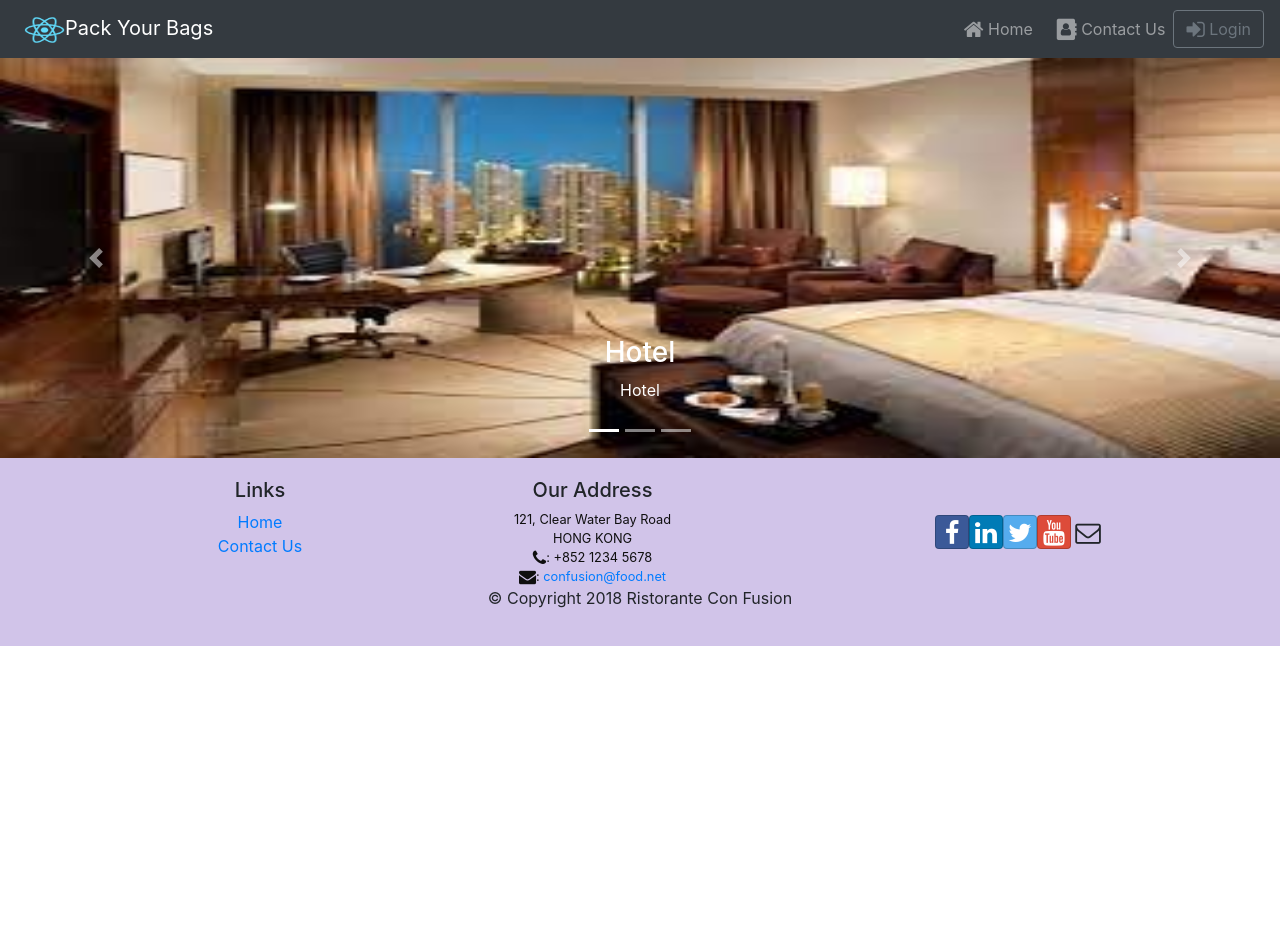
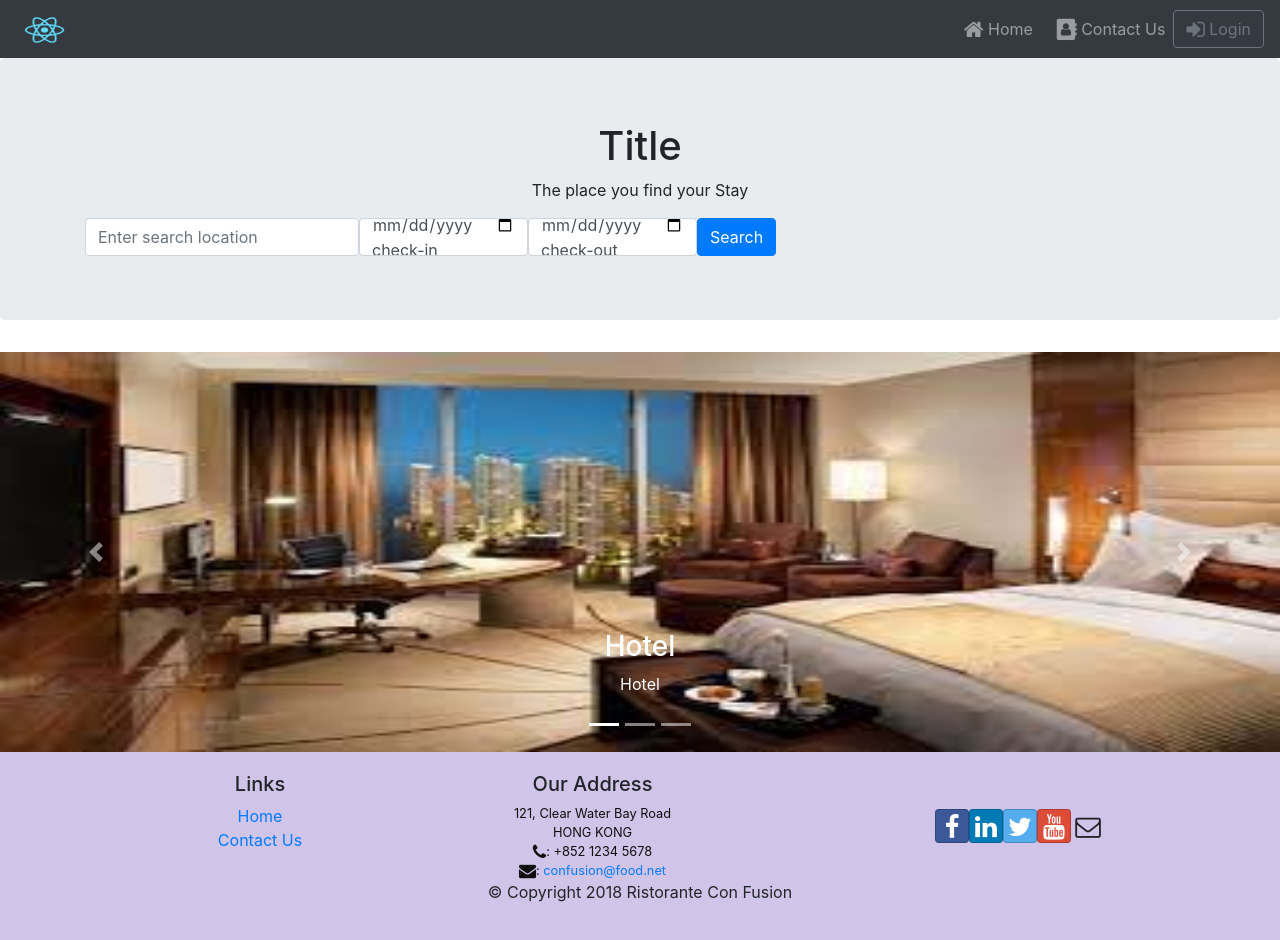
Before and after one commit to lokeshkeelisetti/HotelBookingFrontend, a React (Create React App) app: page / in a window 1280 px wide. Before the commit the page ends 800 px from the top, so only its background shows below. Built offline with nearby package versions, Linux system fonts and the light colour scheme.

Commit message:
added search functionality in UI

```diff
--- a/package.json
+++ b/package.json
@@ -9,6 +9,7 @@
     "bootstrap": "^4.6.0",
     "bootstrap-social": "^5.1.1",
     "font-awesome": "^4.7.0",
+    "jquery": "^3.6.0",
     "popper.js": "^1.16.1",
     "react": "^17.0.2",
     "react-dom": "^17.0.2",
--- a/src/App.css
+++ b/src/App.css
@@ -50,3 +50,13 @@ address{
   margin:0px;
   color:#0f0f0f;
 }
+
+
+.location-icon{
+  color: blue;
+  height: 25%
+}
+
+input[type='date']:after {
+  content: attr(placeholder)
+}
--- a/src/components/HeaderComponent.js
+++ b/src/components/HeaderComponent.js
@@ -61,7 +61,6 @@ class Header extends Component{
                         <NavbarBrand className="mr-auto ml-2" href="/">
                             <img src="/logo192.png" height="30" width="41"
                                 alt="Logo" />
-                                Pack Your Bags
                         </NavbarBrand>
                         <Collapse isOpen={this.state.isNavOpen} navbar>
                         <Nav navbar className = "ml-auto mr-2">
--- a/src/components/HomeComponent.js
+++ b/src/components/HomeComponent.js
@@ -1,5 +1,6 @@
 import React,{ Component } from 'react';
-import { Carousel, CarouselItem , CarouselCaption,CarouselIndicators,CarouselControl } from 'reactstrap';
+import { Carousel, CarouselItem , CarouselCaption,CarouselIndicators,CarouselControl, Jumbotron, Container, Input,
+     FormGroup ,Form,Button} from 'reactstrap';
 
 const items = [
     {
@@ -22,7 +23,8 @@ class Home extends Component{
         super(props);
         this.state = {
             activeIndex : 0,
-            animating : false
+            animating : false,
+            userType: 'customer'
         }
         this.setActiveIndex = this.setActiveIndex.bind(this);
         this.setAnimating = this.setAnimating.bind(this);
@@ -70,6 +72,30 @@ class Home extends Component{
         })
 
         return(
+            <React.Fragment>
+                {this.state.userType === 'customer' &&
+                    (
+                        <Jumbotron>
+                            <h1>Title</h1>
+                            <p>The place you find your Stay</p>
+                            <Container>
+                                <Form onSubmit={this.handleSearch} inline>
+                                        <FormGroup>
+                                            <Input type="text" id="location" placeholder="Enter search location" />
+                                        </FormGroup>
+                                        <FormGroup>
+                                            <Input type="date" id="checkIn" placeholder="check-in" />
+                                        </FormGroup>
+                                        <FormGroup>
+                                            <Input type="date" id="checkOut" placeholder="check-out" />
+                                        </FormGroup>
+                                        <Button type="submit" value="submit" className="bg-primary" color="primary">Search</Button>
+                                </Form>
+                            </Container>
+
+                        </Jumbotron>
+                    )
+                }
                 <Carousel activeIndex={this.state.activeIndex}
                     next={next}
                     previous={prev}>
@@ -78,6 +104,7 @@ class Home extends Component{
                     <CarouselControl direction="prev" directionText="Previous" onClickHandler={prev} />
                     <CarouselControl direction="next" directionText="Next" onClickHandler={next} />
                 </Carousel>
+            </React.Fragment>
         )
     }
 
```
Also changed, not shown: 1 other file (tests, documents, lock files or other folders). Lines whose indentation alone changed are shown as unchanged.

========

Exercise prompt:
If pictures appear among the entries above, omit them; repeat everything else verbatim.

Answer to this task:
Before and after one commit to lokeshkeelisetti/HotelBookingFrontend, a React (Create React App) app: page / in a window 1280 px wide. Before the commit the page ends 800 px from the top, so only its background shows below. Built offline with nearby package versions, Linux system fonts and the light colour scheme.

Commit message:
added search functionality in UI

```diff
--- a/package.json
+++ b/package.json
@@ -9,6 +9,7 @@
     "bootstrap": "^4.6.0",
     "bootstrap-social": "^5.1.1",
     "font-awesome": "^4.7.0",
+    "jquery": "^3.6.0",
     "popper.js": "^1.16.1",
     "react": "^17.0.2",
     "react-dom": "^17.0.2",
--- a/src/App.css
+++ b/src/App.css
@@ -50,3 +50,13 @@ address{
   margin:0px;
   color:#0f0f0f;
 }
+
+
+.location-icon{
+  color: blue;
+  height: 25%
+}
+
+input[type='date']:after {
+  content: attr(placeholder)
+}
--- a/src/components/HeaderComponent.js
+++ b/src/components/HeaderComponent.js
@@ -61,7 +61,6 @@ class Header extends Component{
                         <NavbarBrand className="mr-auto ml-2" href="/">
                             <img src="/logo192.png" height="30" width="41"
                                 alt="Logo" />
-                                Pack Your Bags
                         </NavbarBrand>
                         <Collapse isOpen={this.state.isNavOpen} navbar>
                         <Nav navbar className = "ml-auto mr-2">
--- a/src/components/HomeComponent.js
+++ b/src/components/HomeComponent.js
@@ -1,5 +1,6 @@
 import React,{ Component } from 'react';
-import { Carousel, CarouselItem , CarouselCaption,CarouselIndicators,CarouselControl } from 'reactstrap';
+import { Carousel, CarouselItem , CarouselCaption,CarouselIndicators,CarouselControl, Jumbotron, Container, Input,
+     FormGroup ,Form,Button} from 'reactstrap';
 
 const items = [
     {
@@ -22,7 +23,8 @@ class Home extends Component{
         super(props);
         this.state = {
             activeIndex : 0,
-            animating : false
+            animating : false,
+            userType: 'customer'
         }
         this.setActiveIndex = this.setActiveIndex.bind(this);
         this.setAnimating = this.setAnimating.bind(this);
@@ -70,6 +72,30 @@ class Home extends Component{
         })
 
         return(
+            <React.Fragment>
+                {this.state.userType === 'customer' &&
+                    (
+                        <Jumbotron>
+                            <h1>Title</h1>
+                            <p>The place you find your Stay</p>
+                            <Container>
+                                <Form onSubmit={this.handleSearch} inline>
+                                        <FormGroup>
+                                            <Input type="text" id="location" placeholder="Enter search location" />
+                                        </FormGroup>
+                                        <FormGroup>
+                                            <Input type="date" id="checkIn" placeholder="check-in" />
+                                        </FormGroup>
+                                        <FormGroup>
+                                            <Input type="date" id="checkOut" placeholder="check-out" />
+                                        </FormGroup>
+                                        <Button type="submit" value="submit" className="bg-primary" color="primary">Search</Button>
+                                </Form>
+                            </Container>
+
+                        </Jumbotron>
+                    )
+                }
                 <Carousel activeIndex={this.state.activeIndex}
                     next={next}
                     previous={prev}>
@@ -78,6 +104,7 @@ class Home extends Component{
                     <CarouselControl direction="prev" directionText="Previous" onClickHandler={prev} />
                     <CarouselControl direction="next" directionText="Next" onClickHandler={next} />
                 </Carousel>
+            </React.Fragment>
         )
     }
 
```
Also changed, not shown: 1 other file (tests, documents, lock files or other folders). Lines whose indentation alone changed are shown as unchanged.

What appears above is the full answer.